However, over the last year or so I have found myself capable of finding time to read again. And so occasionally I will find something from the library, borrow a book from a friend, or reread something that's on our shelf. My latest read is what brings me to write this evening.
I probably put way too much thought into parenting and why we are choosing different things. Perhaps it's not possible to think about it too much, I don't know. I think about everything though. What I'm feeding Abigail, and why. What I want her to learn about eating and how what we are saying and so on plays into that. I think through what type of morals, life skills, and empathy I want to build into her. We intentionally read books, talk about things, and discipline in a way that we hope will instill these things in her.
One of my biggest fears though is having a daughter who grows up not knowing how beautiful she is. I tell her.
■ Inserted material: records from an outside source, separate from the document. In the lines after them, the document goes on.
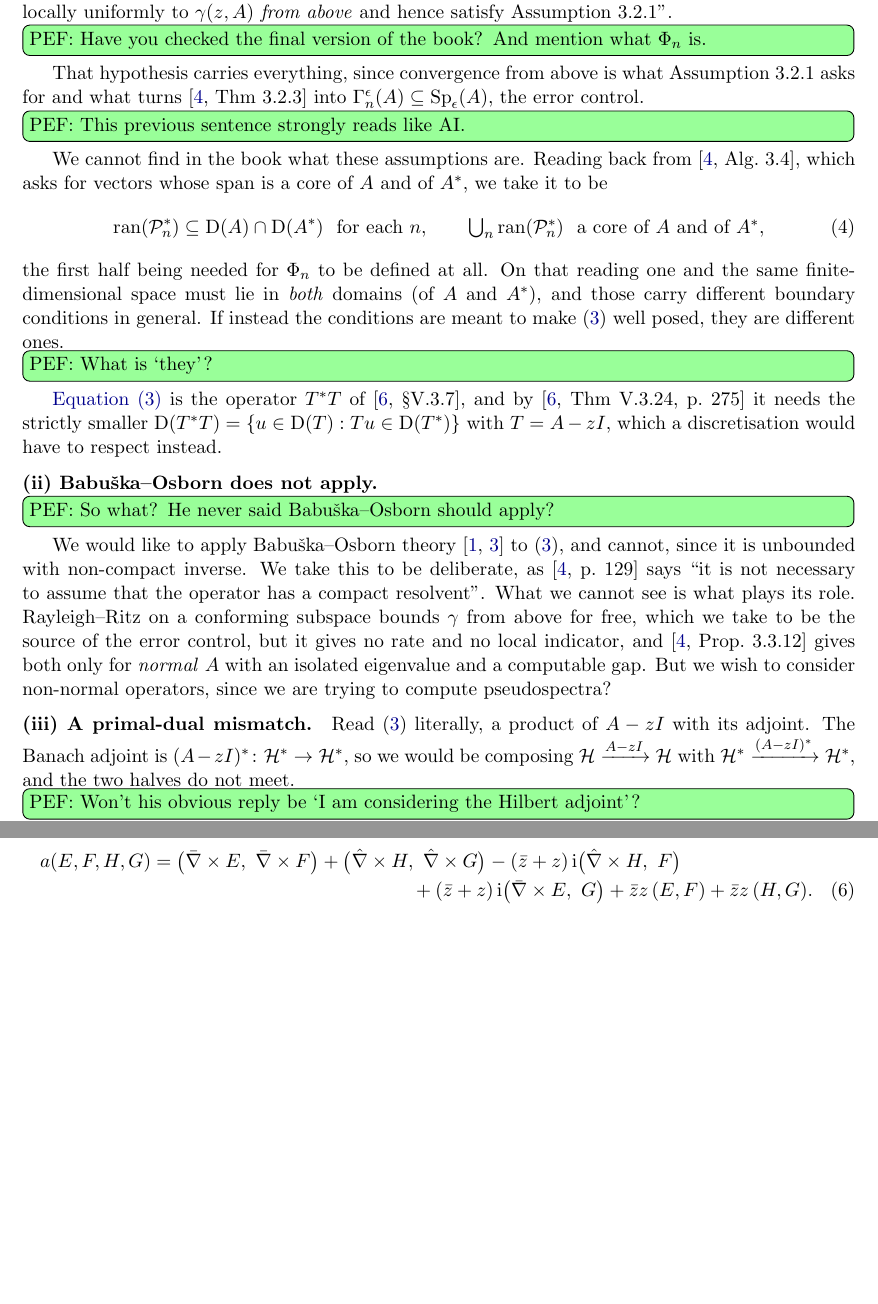
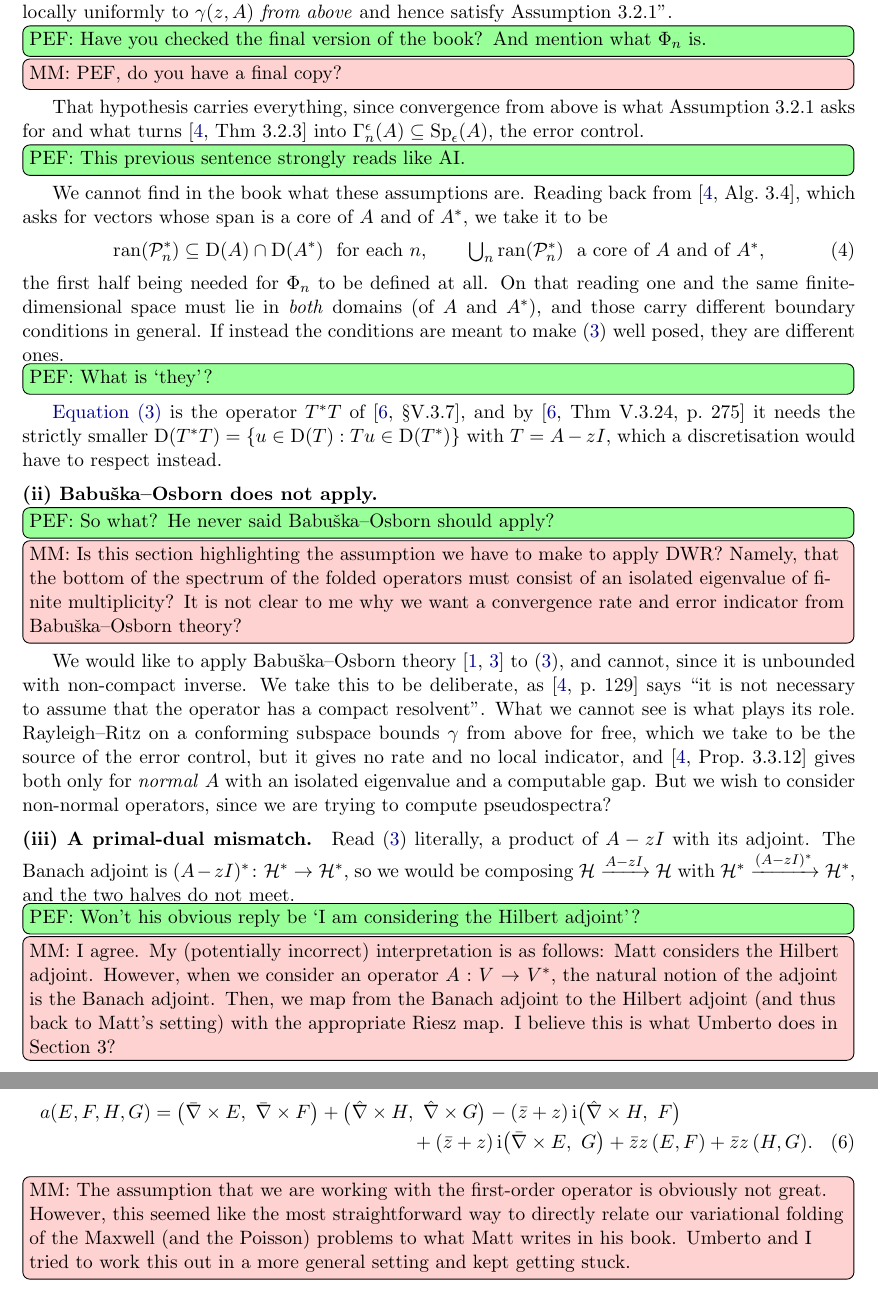
Before and after one commit to maggiemcc02/Efficient_Spectral_Computations_MMSCProject2026, a LaTeX document (notes/pseudo_spectral_normal_operator/folding.tex): two parts of pages 2 and 3 of 5 before the commit and two parts of pages 2 and 4 of 5 after it, joined at a grey line, cut so that both start at the same text, the shorter picture padded with empty space. Compiled offline with pdfLaTeX.

Commit message:
Updates from Overleaf

```diff
--- a/notes/pseudo_spectral_normal_operator/folding.tex
+++ b/notes/pseudo_spectral_normal_operator/folding.tex
@@ -15,7 +15,7 @@
 \usepackage[nameinlink]{cleveref}
 \usepackage{todonotes}
 \newcommand{\pef}[1]{\todo[inline, color=green!40]{PEF: #1}}
-
+\newcommand{\MM}[1]{\todo[inline, color=pink!70]{MM: #1}}
 \newcommand{\R}{\mathbb{R}}
 \newcommand{\C}{\mathbb{C}}
 \newcommand{\norm}[1]{\left\|#1\right\|}
@@ -131,7 +133,7 @@ of pseudospectra to the eigenvalues of the self-adjoint operator
 The sentence introducing \cite[Eq.~(3.25)]{Colbrook2026} reads ``\emph{under
 suitable conditions on $\dom(A)$ and $\dom(A^*)$}, the functions $\Phi_n(z,A)$
 converge locally uniformly to $\gamma(z,A)$ \emph{from above} and hence satisfy
-Assumption~3.2.1''. \pef{Have you checked the final version of the book? And mention what $\Phi_n$ is.} That hypothesis carries everything, since convergence from
+Assumption~3.2.1''. \pef{Have you checked the final version of the book? And mention what $\Phi_n$ is.} \MM{PEF, do you have a final copy?}That hypothesis carries everything, since convergence from
 above is what Assumption~3.2.1 asks for and what turns
 \cite[Thm~3.2.3]{Colbrook2026} into $\Gamma^\epsilon_n(A) \subseteq
 \Sp_\epsilon(A)$, the error control. \pef{This previous sentence strongly reads like AI.} We cannot find in the book what these
@@ -157,6 +159,7 @@ would have to respect instead.
 
 \paragraph{(ii) Babu\v{s}ka--Osborn does not apply.}
 \pef{So what? He never said Babu\v{s}ka--Osborn should apply?}
+\MM{Is this section highlighting the assumption we have to make to apply DWR? Namely, that the bottom of the spectrum of the folded operators must consist of an isolated eigenvalue of finite multiplicity? It is not clear to me why we want a convergence rate and error indicator from Babu\v{s}ka--Osborn theory?}
 We would like to apply
 Babu\v{s}ka--Osborn theory \cite{BabuskaOsborn1991,Boffi2010} to
 \eqref{eq:folded}, and cannot, since it is unbounded with non-compact inverse.
@@ -173,6 +176,7 @@ operators, since we are trying to compute pseudospectra?
 $(A-zI)^* \colon \Hb^* \to \Hb^*$, so we would be composing $\Hb
 \xrightarrow{A-zI} \Hb$ with $\Hb^* \xrightarrow{(A-zI)^*} \Hb^*$, and the two
 halves do not meet. \pef{Won't his obvious reply be `I am considering the Hilbert adjoint'?}
+\MM{I agree. My (potentially incorrect) interpretation is as follows: Matt considers the Hilbert adjoint. However, when we consider an operator $A: V \rightarrow V^*,$ the natural notion of the adjoint is the Banach adjoint. Then, we map from the Banach adjoint to the Hilbert adjoint (and thus back to Matt's setting) with the appropriate Riesz map. I believe this is what Umberto does in Section 3?}
 The standard repair, when $\Hb = L^2$, is to identify $\Hb$
 with its dual silently.  That does keep the composition an endomorphism. Silently identifying
 a space with its dual is evil, for the reasons we now outline.
@@ -282,6 +287,8 @@ Unlike \eqref{eq:star}, this has a variational form attached,
              + (\bar z + z)\,\ii \bigl(\bcurl E,\ G\bigr)
              + \bar z z\,(E,F) + \bar z z\,(H,G).
 \end{multline}
+
+\MM{The assumption that we are working with the first-order operator is obviously not great. However, this seemed like the most straightforward way to directly relate our variational folding of the Maxwell (and the Poisson) problems to what Matt writes in his book. Umberto and I tried to work this out in a more general setting and kept getting stuck.}
 
 \subsection{The G\aa rding inequality, and the standard finite element device}
 \label{sec:garding}
```
Also changed, not shown: notes/pseudo_spectral_normal_operator/folding.tex (7 more changed lines).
Constantly. I don't just tell her she is beautiful. I tell her I love her hair, her eyes, her nose, her ears, her legs, her arms, her hands, and so on and so on. I even mention her armpits sometimes. I want her to know that each and every part of her little body was made fearfully and wonderfully and that I love every bit of it.
I will always vividly remember having her in a stroller when she was a little less than a year, and walking by a group of girls who were probably junior high. One of them very loudly proclaimed, 'Awwww look at the baby, she's so ugly...I mean cute.' Her and all of her friends laughed. When the laughter stopped (and I pushed aside the feeling of wanting to drop kick a 12 year old) I bent down at Abigail's level, and making certain that all the girls heard me said to her, 'You are beautiful, and don't EVER let anyone tell you otherwise.' We continued our walk after that.
I want to be certain that our voices, her parents, are much louder than societies voices who will tell her that she doesn't look like the magazines, or her friends, or the people on television. I want her to know that those woman who are airbrushed or a size 2 (and yes I actually am a size 2, more on that in a minute) are NOT the definition of beauty.
The other thing that I realized over the last few years was that if I wanted her to think she was beautiful, I was going to have to work on finding myself beautiful, or at least enough so that I wasn't bashing myself in front of her. Because as a woman who is 5'2" and 105 pounds, I still look in the mirror sometimes and see parts of me that I think are 'fat.' For quite some time in my life I could sit and pick myself apart telling you every last thing about me I didn't like.
But as I deeply contemplated how I wanted my daughter to view herself, and how I could go about parenting to make that happen, some things came up in my mind. I have always been quite petite. My family was made up of my mom who has struggled off and on with her weight, my older sister who has mostly always been a happy medium, me, and my younger sister who has also always had a battle with her weight. We were a family who talked about things we didn't like about ourselves. We said things about other people's weight, whether they be too big or too little. I had people make comments to me (and still do occasionally) about needing to eat a sandwich. I went through a time period where if I went to the bathroom after a meal one of my sisters would sit outside the door certain that I had an eating disorder (I didn't, nor have I ever).
Although those things are still painful for me sometimes, I don't think they even come close to the pain I watched my little sister experience. The name calling, teasing, being left out, and what it did to her self esteem is probably part of the reason it's been so important to me to make certain that I gave my daughter the self-confidence she needed. Because although we didn't tease her at home, she still dieted with my mom from a young age. She knew that she was thought to be overweight even by her closest family members. The strangest part about it for me has always been that if someone has asked me to describe her, her weight would not have come up. She is a strikingly beautiful woman, and always has been. Dark hair, bright blue eyes, tall, and a personality that draws everyone that meets her to her. I spent a large portion of my high school years being jealous of lots of things about her.
But, here is where things really clicked for me. After Jason and I got married I gained weight. Obviously not much because I'm still pretty small. However, there was still this voice in my head that was telling me that gaining weight is bad. I had to daily tell that voice (and it still comes up) that weight gain is not bad. If I am eating healthy and getting exercise then I'm fine. Even if I had stayed at the 95 pounds I was when we got married for the rest of my life, if I sat around eating junk and watching television all day, that would be unhealthy. I realized at this point that because I had watched those around me talk about being upset that they gained weight, needing to lose weight, and constantly dieting, it became ingrained in me. I don't think my mother was a bad mom. Don't read that into what I'm saying. I just think that by her saying negative things about herself and constantly battling with her weight I learned that as a woman that was just what we did.
So I declared when Abigail was born I would not say bad things about myself. I would not make jokes about my small chest, or any other body part I didn't like as much. I would not sit with my friends and talk about how much I hated my hair, my thighs, or my belly. I think, for the most part, that I have been able to hold up to that.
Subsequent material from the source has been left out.